§ **WHAT YOU HAVE TO DO**: Go through the entries below and collect each line with the string "consejo" in it.

[Records excerpted from a collection]
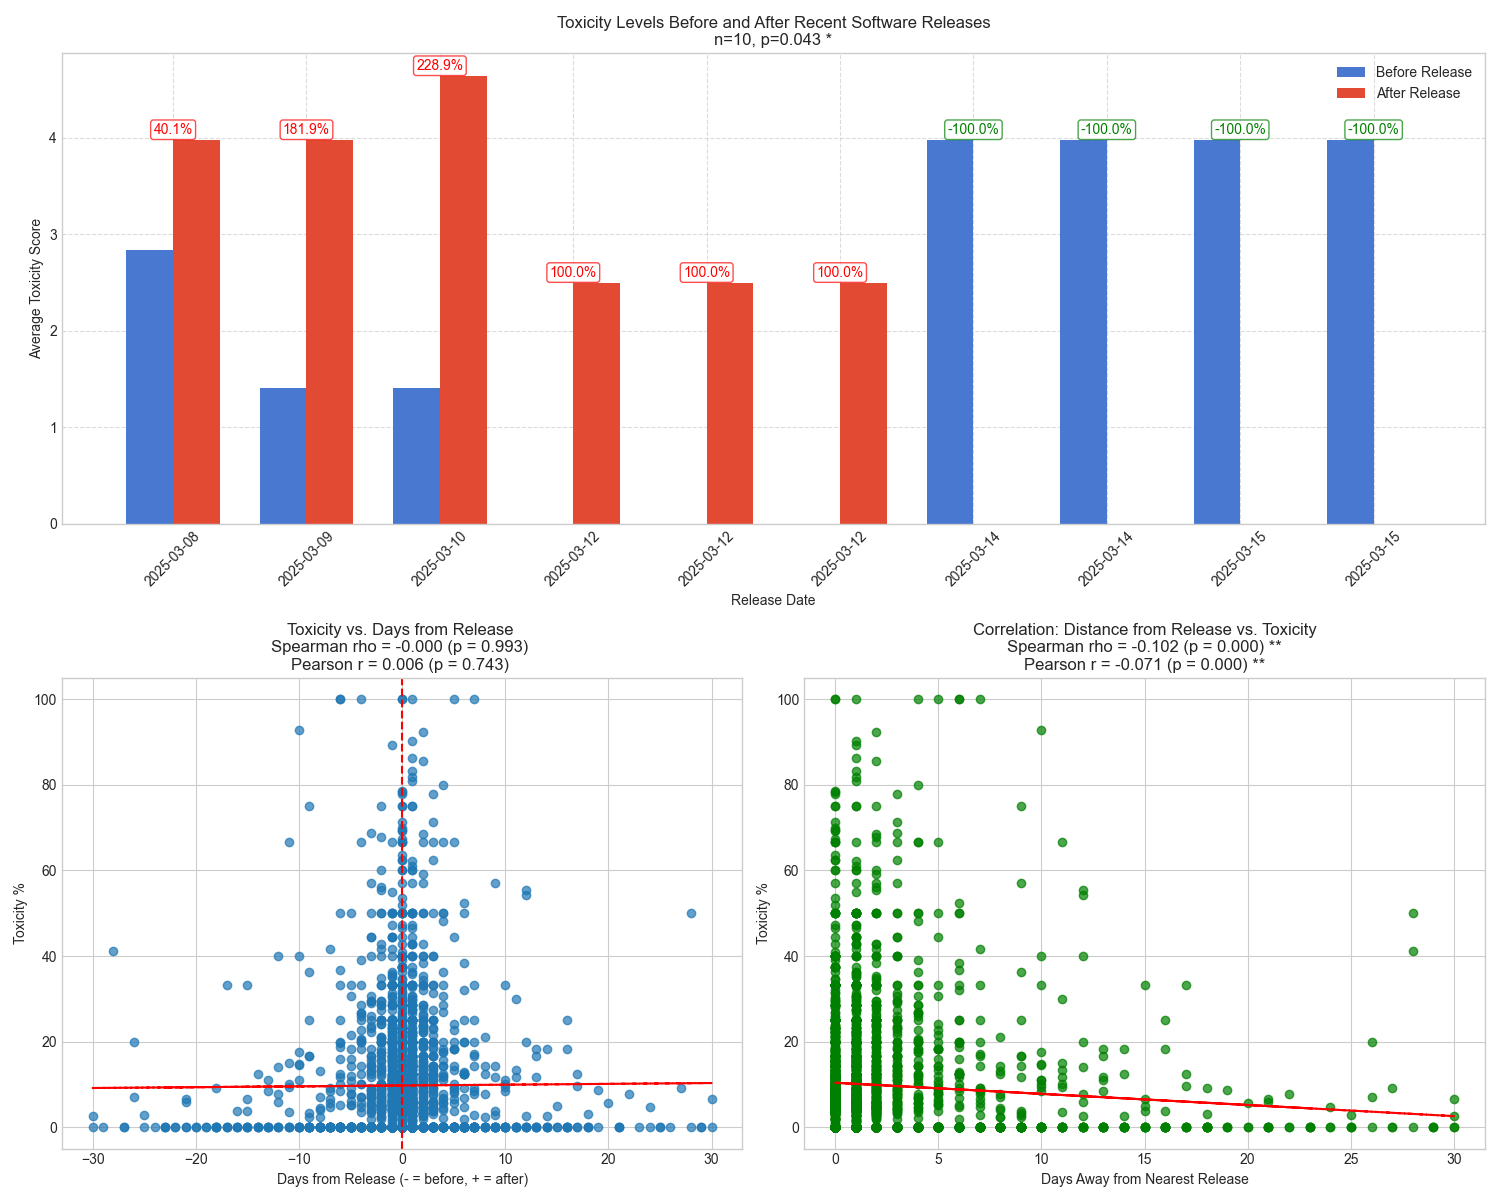
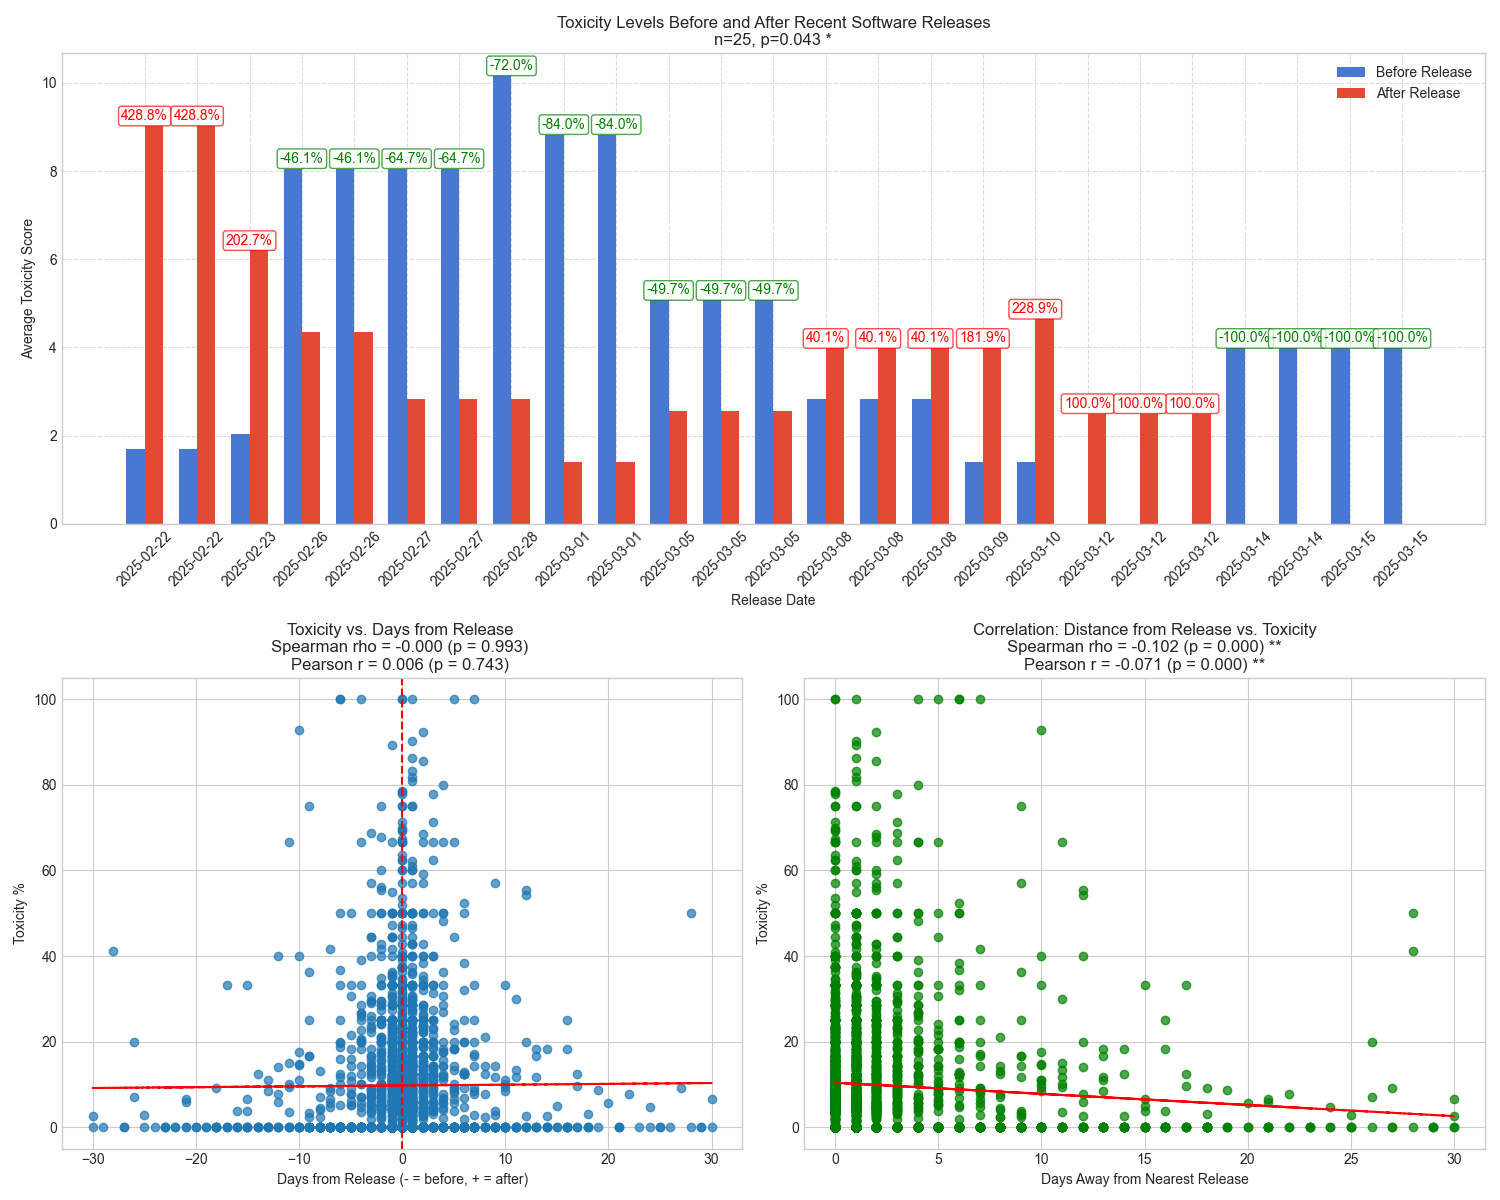
limit to last 25 releases for barchart

Changed region(s): [[0.0613, 0.0308, 0.9507, 0.4933], [0.0, 0.185, 0.0307, 0.3083]]

diff --git a/src/visuals.py b/src/visuals.py
@@ -441,7 +441,7 @@ def rq2(comments_data, releases_data):
         # PLOT 1: Grouped bar chart for each release
         if release_comparisons:
             # Show only most recent N releases if there are too many
-            max_releases_to_show = 10
+            max_releases_to_show = 25
             recent_releases = release_comparisons[-max_releases_to_show:] if len(release_comparisons) > max_releases_to_show else release_comparisons
             
             plt.subplot(2, 1, 1)
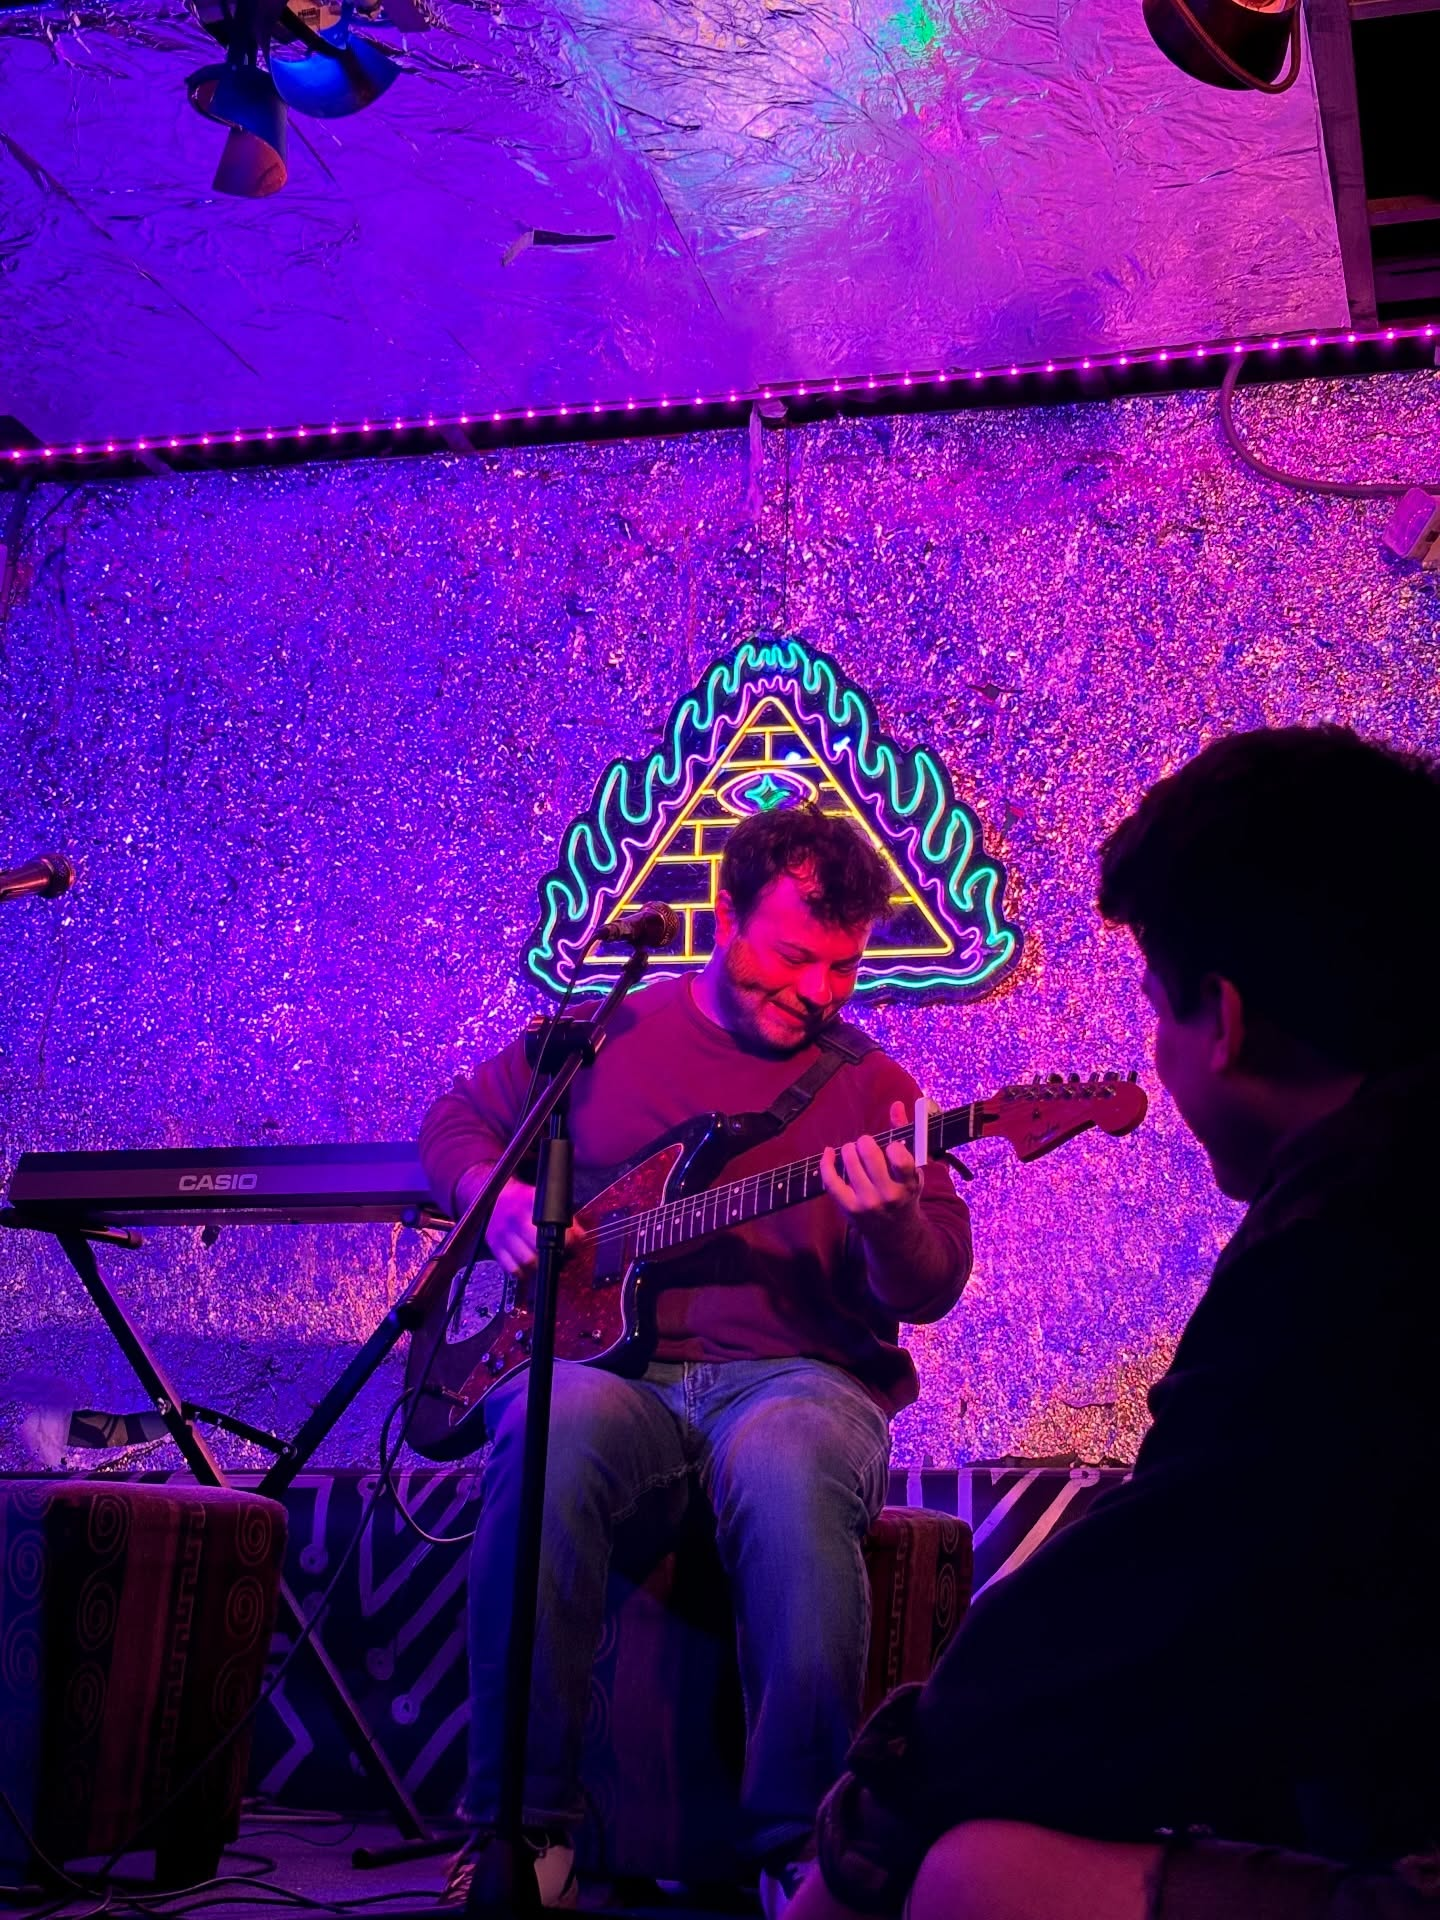
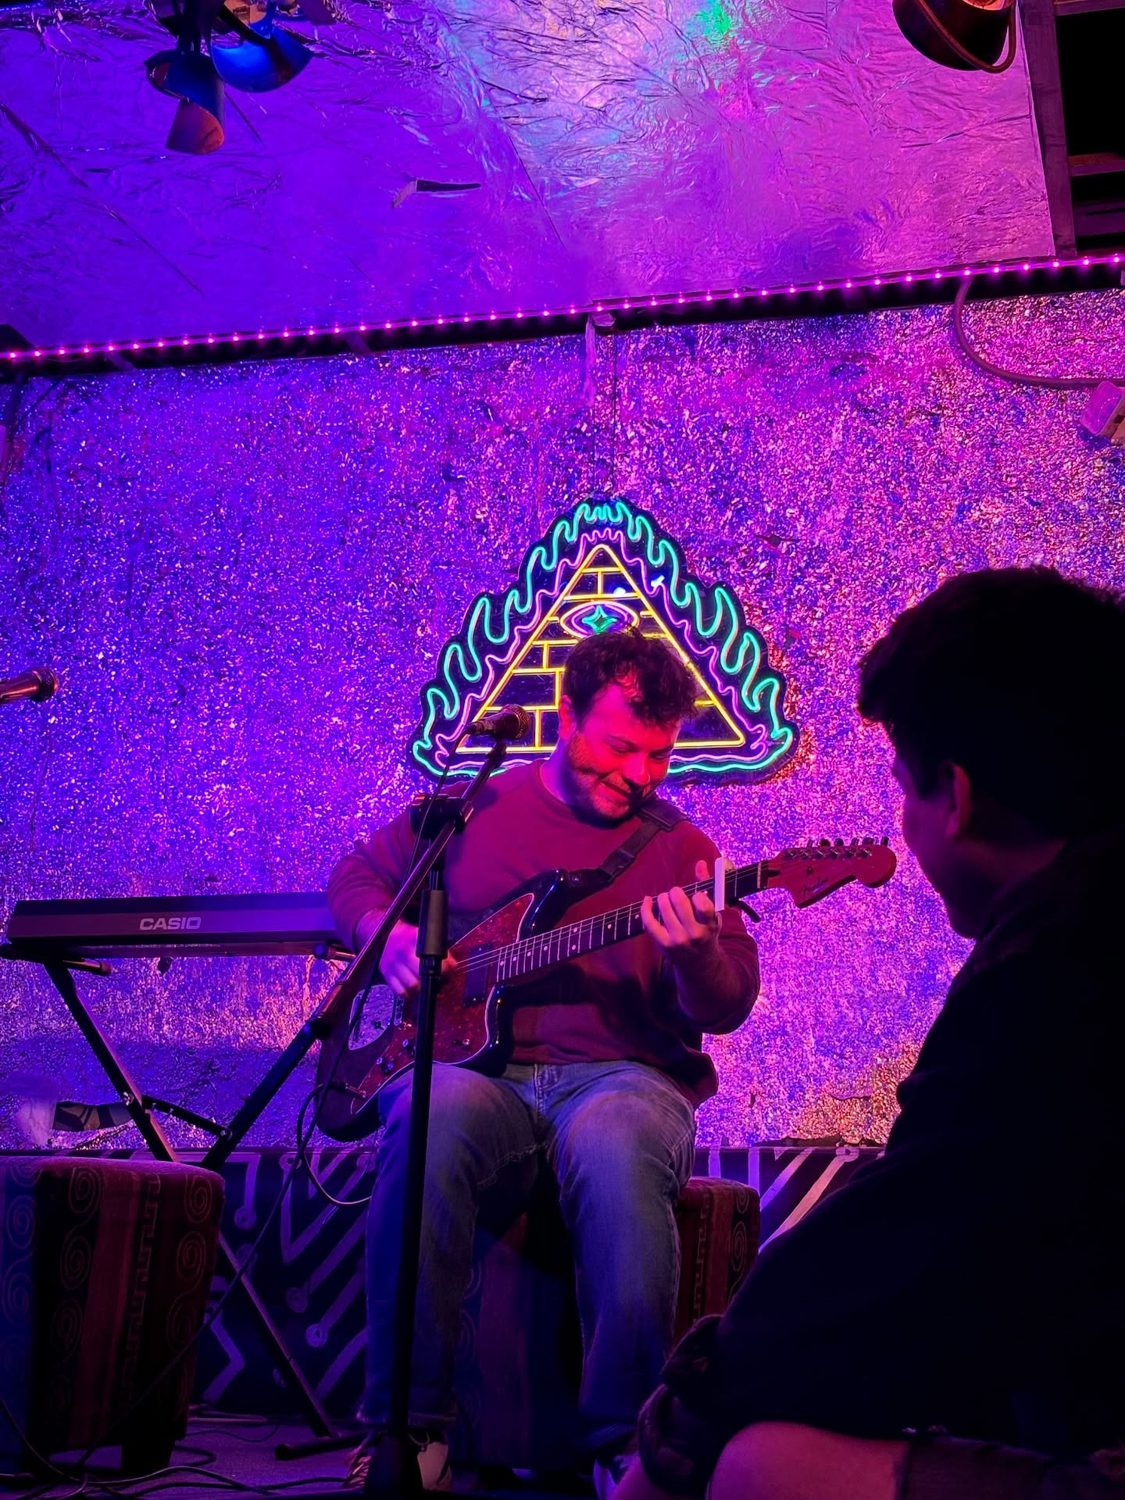
Cambios

diff --git a/src/styles/global.css b/src/styles/global.css
@@ -1,7 +1,6 @@
 /* rebrand: ink+bone+ember | 2026-05-20 */
 /* ==================== VARIABLES & GLOBAL STYLES ==================== */
-
-@import url('https://fonts.googleapis.com/css2?family=Fraunces:ital,opsz,wght@0,9..144,300;0,9..144,400;0,9..144,500;0,9..144,600;0,9..144,700;0,9..144,900;1,9..144,300;1,9..144,400;1,9..144,500;1,9..144,600&family=Instrument+Sans:ital,wght@0,400;0,500;0,600;0,700;1,400&family=JetBrains+Mono:wght@400;500;600;700&display=swap');
+/* Las fuentes se cargan vía <link> en Layout.astro (preconnect + stylesheet) */
 
 :root {
     /* ── INK + BONE + EMBER palette ── */

diff --git a/src/content/blog/apoya-mas-fuerte-mal-consejo.md b/src/content/blog/apoya-mas-fuerte-mal-consejo.md
@@ -1,5 +1,5 @@
 ---
-title: Por qué *"apoya más fuerte"* es el peor consejo vocal que puedes recibir
+title: 'Por qué "apoya más fuerte" es el peor consejo vocal que puedes recibir'
 excerpt: Llevas años escuchando que el secreto del canto está en "apoyar desde
   el diafragma" o "empujar el aire". Y es probable que ese consejo te haya
   frustrado más de lo que te ha ayudado. Te explico por qué, desde la

diff --git a/src/content/blog/faber-para-adultos.md b/src/content/blog/faber-para-adultos.md
@@ -1,5 +1,5 @@
 ---
-title: 'Faber & Faber para adultos: por qué un método "para niños" funciona *increíble*'
+title: 'Faber & Faber para adultos: por qué un método "para niños" funciona increíble'
 excerpt: 'El método de piano más usado por profesores serios alrededor del mundo tiene fama de ser para niños. Es un mito que cuesta dinero y motivación a muchos adultos. Te explico por qué Faber funciona perfectamente para adultos cuando se aplica con criterio.'
 category: 'piano'
 date: 2026-04-28

diff --git a/src/content/blog/hook-theory-composicion.md b/src/content/blog/hook-theory-composicion.md
@@ -1,5 +1,5 @@
 ---
-title: 'Hook Theory: cómo leer la *armonía* de tus canciones favoritas (y empezar a componer las tuyas)'
+title: 'Hook Theory: cómo leer la armonía de tus canciones favoritas (y empezar a componer las tuyas)'
 excerpt: 'Si quieres componer pero no sabes por dónde empezar, Hook Theory es el atajo que cambia todo. La notación funcional (1-4-5-6) te muestra el patrón detrás del pop, rock y jazz — y te enseña a oír música con otros ojos.'
 category: 'composicion'
 date: 2026-04-21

§ **EXERCISE OUTPUT**:
diff --git a/src/content/blog/apoya-mas-fuerte-mal-consejo.md b/src/content/blog/apoya-mas-fuerte-mal-consejo.md
-title: Por qué *"apoya más fuerte"* es el peor consejo vocal que puedes recibir
+title: 'Por qué "apoya más fuerte" es el peor consejo vocal que puedes recibir'
   el diafragma" o "empujar el aire". Y es probable que ese consejo te haya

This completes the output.